- _TASK DIRECTIONS_: Extract every line of the material that holds the string "parts".

- _SOURCE DATA_:

╭──

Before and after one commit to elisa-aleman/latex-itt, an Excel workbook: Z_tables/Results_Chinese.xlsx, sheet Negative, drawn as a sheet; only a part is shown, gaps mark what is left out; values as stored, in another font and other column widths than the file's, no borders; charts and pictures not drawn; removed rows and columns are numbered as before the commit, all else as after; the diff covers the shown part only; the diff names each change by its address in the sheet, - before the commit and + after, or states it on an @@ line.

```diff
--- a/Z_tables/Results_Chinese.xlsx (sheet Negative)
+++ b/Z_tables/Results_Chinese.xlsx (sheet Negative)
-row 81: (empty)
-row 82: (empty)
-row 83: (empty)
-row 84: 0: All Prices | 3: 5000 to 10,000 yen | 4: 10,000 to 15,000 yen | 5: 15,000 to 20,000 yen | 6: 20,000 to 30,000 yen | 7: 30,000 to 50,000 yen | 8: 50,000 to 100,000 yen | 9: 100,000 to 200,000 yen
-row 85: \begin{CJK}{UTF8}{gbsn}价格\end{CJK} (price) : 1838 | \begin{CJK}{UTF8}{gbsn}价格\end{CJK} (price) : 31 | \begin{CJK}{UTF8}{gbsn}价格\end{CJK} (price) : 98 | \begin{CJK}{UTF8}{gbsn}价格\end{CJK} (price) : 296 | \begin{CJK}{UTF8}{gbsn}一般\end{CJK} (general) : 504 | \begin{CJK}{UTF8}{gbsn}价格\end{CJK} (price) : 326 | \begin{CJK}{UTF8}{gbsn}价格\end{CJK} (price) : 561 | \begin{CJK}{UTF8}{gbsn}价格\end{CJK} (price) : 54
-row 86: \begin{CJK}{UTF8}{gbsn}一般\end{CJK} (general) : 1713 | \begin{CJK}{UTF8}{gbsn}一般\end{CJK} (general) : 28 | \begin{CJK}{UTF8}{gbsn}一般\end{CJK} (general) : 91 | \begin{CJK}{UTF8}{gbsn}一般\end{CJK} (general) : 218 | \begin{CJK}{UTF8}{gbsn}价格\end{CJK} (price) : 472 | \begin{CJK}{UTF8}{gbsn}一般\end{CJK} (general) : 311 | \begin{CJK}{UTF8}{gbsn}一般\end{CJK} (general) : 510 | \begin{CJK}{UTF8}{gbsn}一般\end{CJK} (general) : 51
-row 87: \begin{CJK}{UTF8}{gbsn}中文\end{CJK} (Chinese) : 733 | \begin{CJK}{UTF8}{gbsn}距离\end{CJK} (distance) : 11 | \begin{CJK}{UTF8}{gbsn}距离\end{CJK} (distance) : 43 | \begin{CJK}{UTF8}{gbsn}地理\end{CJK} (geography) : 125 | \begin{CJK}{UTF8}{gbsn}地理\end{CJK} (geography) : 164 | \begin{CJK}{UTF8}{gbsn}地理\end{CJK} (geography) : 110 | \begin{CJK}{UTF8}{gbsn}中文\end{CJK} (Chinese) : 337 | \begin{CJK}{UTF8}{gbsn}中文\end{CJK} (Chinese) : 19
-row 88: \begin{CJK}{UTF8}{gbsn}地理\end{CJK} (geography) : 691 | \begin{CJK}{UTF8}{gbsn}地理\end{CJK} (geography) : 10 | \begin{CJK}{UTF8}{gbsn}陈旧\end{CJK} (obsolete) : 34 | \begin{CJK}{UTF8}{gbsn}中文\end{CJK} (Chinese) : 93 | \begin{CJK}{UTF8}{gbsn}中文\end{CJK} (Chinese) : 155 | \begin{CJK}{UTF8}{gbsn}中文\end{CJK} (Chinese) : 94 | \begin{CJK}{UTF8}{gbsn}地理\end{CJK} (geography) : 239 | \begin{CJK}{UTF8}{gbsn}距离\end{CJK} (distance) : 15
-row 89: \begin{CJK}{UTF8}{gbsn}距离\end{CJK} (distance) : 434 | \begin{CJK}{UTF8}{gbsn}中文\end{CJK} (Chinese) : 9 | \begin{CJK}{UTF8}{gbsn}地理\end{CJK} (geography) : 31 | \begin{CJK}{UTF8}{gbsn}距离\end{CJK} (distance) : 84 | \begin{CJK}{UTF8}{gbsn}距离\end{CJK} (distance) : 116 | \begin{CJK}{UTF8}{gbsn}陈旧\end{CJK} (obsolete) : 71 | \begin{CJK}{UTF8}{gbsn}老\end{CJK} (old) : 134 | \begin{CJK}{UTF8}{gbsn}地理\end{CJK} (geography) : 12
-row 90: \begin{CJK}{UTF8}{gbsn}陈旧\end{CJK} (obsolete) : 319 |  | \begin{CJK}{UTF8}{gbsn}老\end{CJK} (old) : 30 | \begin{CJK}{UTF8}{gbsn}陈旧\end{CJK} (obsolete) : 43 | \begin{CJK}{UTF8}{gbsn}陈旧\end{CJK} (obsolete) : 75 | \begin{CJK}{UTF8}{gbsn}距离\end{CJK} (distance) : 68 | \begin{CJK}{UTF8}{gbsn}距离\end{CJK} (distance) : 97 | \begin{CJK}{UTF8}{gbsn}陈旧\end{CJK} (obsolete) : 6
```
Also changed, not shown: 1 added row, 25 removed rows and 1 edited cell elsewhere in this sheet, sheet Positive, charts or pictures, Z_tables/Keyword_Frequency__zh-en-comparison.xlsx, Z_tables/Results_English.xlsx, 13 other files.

╰──
╭──

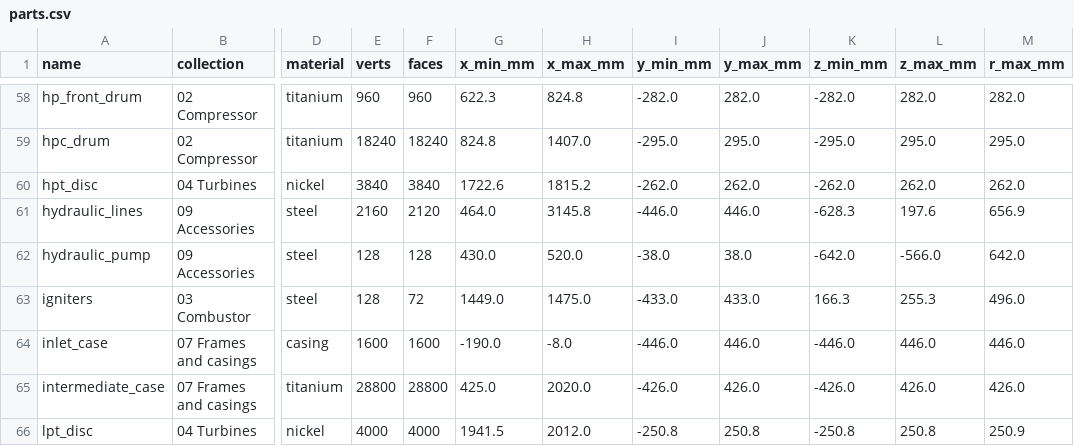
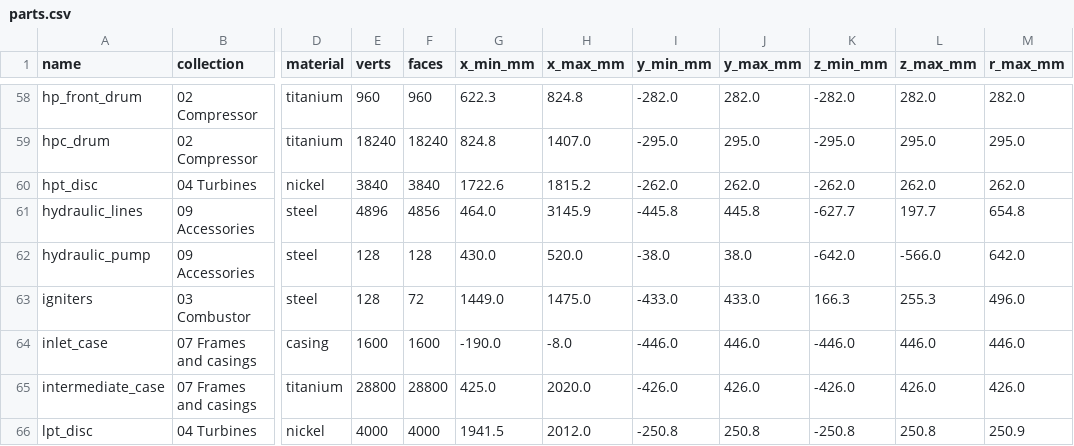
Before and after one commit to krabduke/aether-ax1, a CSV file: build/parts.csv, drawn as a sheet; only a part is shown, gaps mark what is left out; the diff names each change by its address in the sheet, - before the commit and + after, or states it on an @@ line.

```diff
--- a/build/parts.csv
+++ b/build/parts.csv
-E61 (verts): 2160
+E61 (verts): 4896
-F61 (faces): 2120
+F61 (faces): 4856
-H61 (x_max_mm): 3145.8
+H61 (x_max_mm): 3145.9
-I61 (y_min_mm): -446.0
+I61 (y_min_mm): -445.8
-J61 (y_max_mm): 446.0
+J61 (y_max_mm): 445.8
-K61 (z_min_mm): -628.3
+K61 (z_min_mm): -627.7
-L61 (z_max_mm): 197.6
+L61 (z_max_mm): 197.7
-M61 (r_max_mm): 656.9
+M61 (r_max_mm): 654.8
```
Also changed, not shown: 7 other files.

╰──
╭──

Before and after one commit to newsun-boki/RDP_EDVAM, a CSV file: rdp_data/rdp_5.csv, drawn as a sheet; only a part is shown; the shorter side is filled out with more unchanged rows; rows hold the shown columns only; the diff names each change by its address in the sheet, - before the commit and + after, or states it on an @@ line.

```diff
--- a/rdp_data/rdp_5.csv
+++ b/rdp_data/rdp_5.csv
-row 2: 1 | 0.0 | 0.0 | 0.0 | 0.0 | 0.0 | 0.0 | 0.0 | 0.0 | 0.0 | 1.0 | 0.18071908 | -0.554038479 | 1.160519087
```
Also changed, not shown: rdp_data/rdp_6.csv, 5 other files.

╰──

- _OUTPUT FOR THIS EXERCISE_:
Before and after one commit to krabduke/aether-ax1, a CSV file: build/parts.csv, drawn as a sheet; only a part is shown, gaps mark what is left out; the diff names each change by its address in the sheet, - before the commit and + after, or states it on an @@ line.
--- a/build/parts.csv
+++ b/build/parts.csv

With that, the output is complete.